Egypt's parliament is set to discuss a draft law on imposing a monthly subscription fee on social media users, particularly Facebook, in a bid to curb cybercrime in the country, local media reported.
With Egypt currently in a state of high alert following the two terrorist attacks that targeted churches in Alexandria and Tanta on Palm Sunday, and which left at least 49 people dead, the bill would "help the government to monitor cyber crimes and restrict any users, pages or posts that damage Egypt’s reputation, contribute to the dissemination of fake news or incite people against public peace and national unity," Egypt Independent reported.
The numbers aren't clear yet
According to media reports, the subscription fee would be 200 Egyptian pounds - a claim that MP Reyad Abdel Sattar, when speaking to Egypt Independent, refuted, saying the fees would be closer to 5 Egyptian pounds.
Abdel Sattar is behind the bill and has been working to have it discussed in parliament for some time now.
It will be "difficult" to implement
MP Ahmed Badawy, head of the Telecommunications and Information Committee, clarified in an official statement on Sunday that the feasibility of actualizing this subscription fee would be "difficult".
"We want to reassure citizens that we have no intention to impose fees on Facebook users in Egypt," he said, according to Masr al Arabia.
But people are still concerned
Several social media users and activists expressed their concern in light of the news, raising questions about the cost of the suggested subscription fees and their effect on personal freedoms in Egypt.
According to Egyptian Independent, many consider this bill as "yet another means to imposing more restrictions," noting that the government already has the ability to monitor Facebook.
They cited a 2014 report by BuzzFeed News that claims the government of Egypt had signed an agreement with with a U.S.-based digital firm to monitor communications on social media outlets.
"See Egypt, the sister company of the U.S.-based Blue Coat, won the contract over the summer, beating out the British Gamma System, and the Israeli-founded Narus System. See Egypt has begun monitoring Egyptians’ online communications, according to several Egyptian government officials who spoke to BuzzFeed News," the report said.
Blue Coat distanced itself after the news was published, as did the Egyptian government.
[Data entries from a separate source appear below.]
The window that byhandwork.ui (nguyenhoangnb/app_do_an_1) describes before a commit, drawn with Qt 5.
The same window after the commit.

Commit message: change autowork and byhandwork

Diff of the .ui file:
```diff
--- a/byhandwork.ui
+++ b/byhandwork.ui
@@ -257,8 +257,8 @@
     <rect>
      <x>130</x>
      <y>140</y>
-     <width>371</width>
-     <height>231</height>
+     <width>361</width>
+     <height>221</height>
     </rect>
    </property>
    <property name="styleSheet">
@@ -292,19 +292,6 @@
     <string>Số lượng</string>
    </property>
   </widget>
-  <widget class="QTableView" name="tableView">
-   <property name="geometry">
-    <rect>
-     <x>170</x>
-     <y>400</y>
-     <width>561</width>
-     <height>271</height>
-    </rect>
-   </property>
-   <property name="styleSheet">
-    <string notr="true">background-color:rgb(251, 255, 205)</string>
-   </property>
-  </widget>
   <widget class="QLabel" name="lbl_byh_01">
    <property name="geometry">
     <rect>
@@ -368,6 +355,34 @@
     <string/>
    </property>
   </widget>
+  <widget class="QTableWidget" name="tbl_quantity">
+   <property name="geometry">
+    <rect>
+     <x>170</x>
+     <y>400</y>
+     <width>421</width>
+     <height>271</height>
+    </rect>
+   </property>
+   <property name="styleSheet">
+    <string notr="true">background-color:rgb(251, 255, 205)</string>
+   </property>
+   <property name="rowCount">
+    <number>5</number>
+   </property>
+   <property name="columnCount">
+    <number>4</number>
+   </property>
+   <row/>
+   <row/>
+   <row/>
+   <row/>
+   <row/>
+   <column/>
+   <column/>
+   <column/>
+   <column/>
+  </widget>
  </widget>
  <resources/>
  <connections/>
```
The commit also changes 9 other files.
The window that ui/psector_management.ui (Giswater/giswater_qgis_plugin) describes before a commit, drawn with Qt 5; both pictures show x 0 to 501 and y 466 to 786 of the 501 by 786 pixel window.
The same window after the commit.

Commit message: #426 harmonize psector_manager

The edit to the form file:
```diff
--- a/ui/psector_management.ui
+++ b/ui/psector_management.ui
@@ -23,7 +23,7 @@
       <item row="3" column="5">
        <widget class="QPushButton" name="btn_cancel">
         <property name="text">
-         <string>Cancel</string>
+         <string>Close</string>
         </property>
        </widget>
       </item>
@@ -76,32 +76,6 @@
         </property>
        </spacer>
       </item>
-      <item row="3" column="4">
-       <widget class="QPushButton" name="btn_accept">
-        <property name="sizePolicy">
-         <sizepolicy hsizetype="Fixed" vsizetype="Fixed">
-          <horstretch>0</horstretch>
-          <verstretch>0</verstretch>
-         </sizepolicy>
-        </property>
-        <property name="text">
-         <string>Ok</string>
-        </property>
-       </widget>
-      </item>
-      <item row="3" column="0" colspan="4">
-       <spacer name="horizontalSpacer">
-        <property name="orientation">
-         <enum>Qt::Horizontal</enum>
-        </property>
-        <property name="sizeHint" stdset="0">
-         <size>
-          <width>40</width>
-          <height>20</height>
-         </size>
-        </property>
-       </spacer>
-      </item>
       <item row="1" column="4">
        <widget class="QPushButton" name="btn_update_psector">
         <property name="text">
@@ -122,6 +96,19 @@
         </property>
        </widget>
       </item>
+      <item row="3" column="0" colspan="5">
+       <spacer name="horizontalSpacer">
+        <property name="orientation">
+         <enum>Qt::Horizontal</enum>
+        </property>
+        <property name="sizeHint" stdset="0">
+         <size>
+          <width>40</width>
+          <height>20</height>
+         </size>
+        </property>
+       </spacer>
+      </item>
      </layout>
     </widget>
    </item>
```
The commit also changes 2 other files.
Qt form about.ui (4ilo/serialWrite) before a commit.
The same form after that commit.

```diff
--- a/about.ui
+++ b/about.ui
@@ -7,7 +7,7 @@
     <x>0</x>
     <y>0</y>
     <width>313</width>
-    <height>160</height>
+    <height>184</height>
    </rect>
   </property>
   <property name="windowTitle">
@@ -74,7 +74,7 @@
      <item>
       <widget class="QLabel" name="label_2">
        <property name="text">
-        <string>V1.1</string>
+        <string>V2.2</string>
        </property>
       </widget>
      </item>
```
See Egypt has not issued a response to the story and its website had been removed.